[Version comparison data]
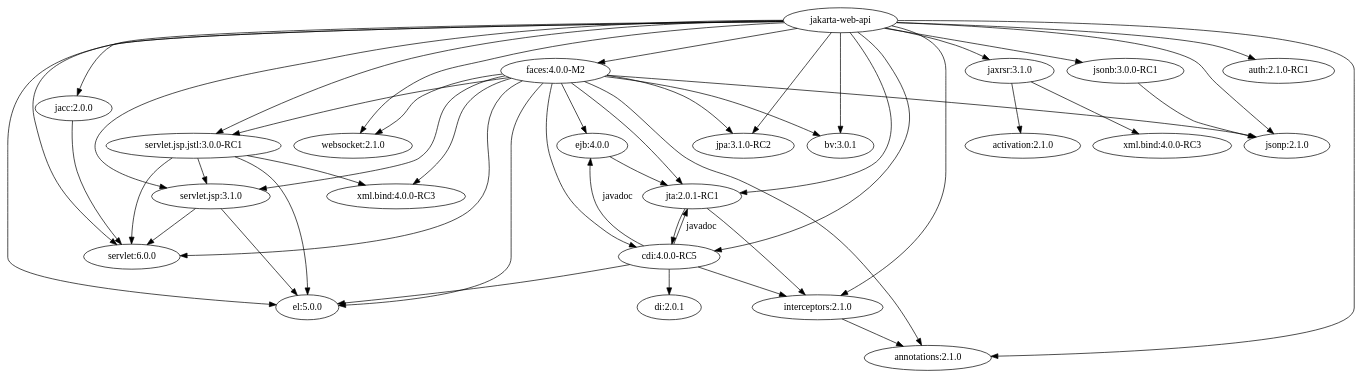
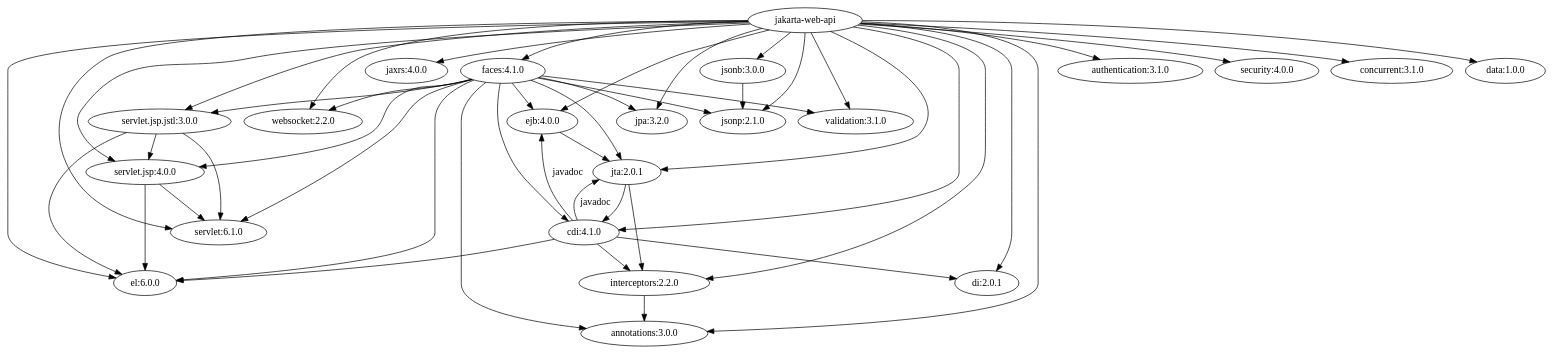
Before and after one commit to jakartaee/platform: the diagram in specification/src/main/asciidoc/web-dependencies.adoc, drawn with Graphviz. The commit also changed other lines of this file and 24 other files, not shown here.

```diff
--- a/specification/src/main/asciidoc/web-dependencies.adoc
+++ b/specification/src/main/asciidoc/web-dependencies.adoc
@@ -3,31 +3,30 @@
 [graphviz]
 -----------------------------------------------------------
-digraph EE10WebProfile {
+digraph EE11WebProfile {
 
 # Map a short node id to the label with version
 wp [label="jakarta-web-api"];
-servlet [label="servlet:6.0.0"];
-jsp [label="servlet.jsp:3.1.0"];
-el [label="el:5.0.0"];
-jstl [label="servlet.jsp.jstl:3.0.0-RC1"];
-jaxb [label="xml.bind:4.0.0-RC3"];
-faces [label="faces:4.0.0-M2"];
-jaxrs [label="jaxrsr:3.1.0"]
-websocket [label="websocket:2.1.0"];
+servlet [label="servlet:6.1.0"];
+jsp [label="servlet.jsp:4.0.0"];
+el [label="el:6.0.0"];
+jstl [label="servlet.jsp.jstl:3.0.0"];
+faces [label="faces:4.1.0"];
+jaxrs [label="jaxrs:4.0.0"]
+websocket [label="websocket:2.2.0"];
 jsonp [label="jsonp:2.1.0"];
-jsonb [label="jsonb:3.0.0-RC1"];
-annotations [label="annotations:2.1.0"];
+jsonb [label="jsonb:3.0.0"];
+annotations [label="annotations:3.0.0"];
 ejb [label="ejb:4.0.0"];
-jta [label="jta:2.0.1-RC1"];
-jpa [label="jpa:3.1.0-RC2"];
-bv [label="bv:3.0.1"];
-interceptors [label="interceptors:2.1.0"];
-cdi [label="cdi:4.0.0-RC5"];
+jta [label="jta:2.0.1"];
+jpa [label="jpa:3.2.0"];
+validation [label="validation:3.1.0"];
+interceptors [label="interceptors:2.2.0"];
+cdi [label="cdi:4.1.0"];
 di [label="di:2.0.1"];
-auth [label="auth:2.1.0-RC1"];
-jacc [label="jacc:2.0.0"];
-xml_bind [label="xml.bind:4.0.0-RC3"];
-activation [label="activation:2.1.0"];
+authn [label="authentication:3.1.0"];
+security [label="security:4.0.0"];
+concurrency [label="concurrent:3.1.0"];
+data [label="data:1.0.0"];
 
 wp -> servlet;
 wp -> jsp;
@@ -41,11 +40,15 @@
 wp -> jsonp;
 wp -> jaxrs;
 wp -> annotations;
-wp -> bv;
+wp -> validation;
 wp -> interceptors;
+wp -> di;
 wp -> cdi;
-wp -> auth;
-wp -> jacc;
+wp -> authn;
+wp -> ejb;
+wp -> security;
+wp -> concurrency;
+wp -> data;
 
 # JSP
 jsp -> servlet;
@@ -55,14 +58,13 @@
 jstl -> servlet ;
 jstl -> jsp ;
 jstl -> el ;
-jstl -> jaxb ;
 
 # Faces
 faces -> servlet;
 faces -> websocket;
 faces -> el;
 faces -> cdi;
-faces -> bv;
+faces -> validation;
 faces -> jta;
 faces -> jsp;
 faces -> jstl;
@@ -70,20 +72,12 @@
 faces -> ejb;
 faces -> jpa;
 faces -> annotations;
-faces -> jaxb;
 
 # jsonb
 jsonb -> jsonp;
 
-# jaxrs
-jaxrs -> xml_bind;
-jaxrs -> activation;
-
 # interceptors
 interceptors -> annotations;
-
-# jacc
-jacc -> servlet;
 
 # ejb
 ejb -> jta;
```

§ WORK ORDER: Exactly as written, please copy out the whole set of records, skipping images.

§ WRITTEN SOLUTION:
Before and after one commit to jakartaee/platform: the diagram in specification/src/main/asciidoc/web-dependencies.adoc, drawn with Graphviz. The commit also changed other lines of this file and 24 other files, not shown here.

```diff
--- a/specification/src/main/asciidoc/web-dependencies.adoc
+++ b/specification/src/main/asciidoc/web-dependencies.adoc
@@ -3,31 +3,30 @@
 [graphviz]
 -----------------------------------------------------------
-digraph EE10WebProfile {
+digraph EE11WebProfile {
 
 # Map a short node id to the label with version
 wp [label="jakarta-web-api"];
-servlet [label="servlet:6.0.0"];
-jsp [label="servlet.jsp:3.1.0"];
-el [label="el:5.0.0"];
-jstl [label="servlet.jsp.jstl:3.0.0-RC1"];
-jaxb [label="xml.bind:4.0.0-RC3"];
-faces [label="faces:4.0.0-M2"];
-jaxrs [label="jaxrsr:3.1.0"]
-websocket [label="websocket:2.1.0"];
+servlet [label="servlet:6.1.0"];
+jsp [label="servlet.jsp:4.0.0"];
+el [label="el:6.0.0"];
+jstl [label="servlet.jsp.jstl:3.0.0"];
+faces [label="faces:4.1.0"];
+jaxrs [label="jaxrs:4.0.0"]
+websocket [label="websocket:2.2.0"];
 jsonp [label="jsonp:2.1.0"];
-jsonb [label="jsonb:3.0.0-RC1"];
-annotations [label="annotations:2.1.0"];
+jsonb [label="jsonb:3.0.0"];
+annotations [label="annotations:3.0.0"];
 ejb [label="ejb:4.0.0"];
-jta [label="jta:2.0.1-RC1"];
-jpa [label="jpa:3.1.0-RC2"];
-bv [label="bv:3.0.1"];
-interceptors [label="interceptors:2.1.0"];
-cdi [label="cdi:4.0.0-RC5"];
+jta [label="jta:2.0.1"];
+jpa [label="jpa:3.2.0"];
+validation [label="validation:3.1.0"];
+interceptors [label="interceptors:2.2.0"];
+cdi [label="cdi:4.1.0"];
 di [label="di:2.0.1"];
-auth [label="auth:2.1.0-RC1"];
-jacc [label="jacc:2.0.0"];
-xml_bind [label="xml.bind:4.0.0-RC3"];
-activation [label="activation:2.1.0"];
+authn [label="authentication:3.1.0"];
+security [label="security:4.0.0"];
+concurrency [label="concurrent:3.1.0"];
+data [label="data:1.0.0"];
 
 wp -> servlet;
 wp -> jsp;
@@ -41,11 +40,15 @@
 wp -> jsonp;
 wp -> jaxrs;
 wp -> annotations;
-wp -> bv;
+wp -> validation;
 wp -> interceptors;
+wp -> di;
 wp -> cdi;
-wp -> auth;
-wp -> jacc;
+wp -> authn;
+wp -> ejb;
+wp -> security;
+wp -> concurrency;
+wp -> data;
 
 # JSP
 jsp -> servlet;
@@ -55,14 +58,13 @@
 jstl -> servlet ;
 jstl -> jsp ;
 jstl -> el ;
-jstl -> jaxb ;
 
 # Faces
 faces -> servlet;
 faces -> websocket;
 faces -> el;
 faces -> cdi;
-faces -> bv;
+faces -> validation;
 faces -> jta;
 faces -> jsp;
 faces -> jstl;
@@ -70,20 +72,12 @@
 faces -> ejb;
 faces -> jpa;
 faces -> annotations;
-faces -> jaxb;
 
 # jsonb
 jsonb -> jsonp;
 
-# jaxrs
-jaxrs -> xml_bind;
-jaxrs -> activation;
-
 # interceptors
 interceptors -> annotations;
-
-# jacc
-jacc -> servlet;
 
 # ejb
 ejb -> jta;
```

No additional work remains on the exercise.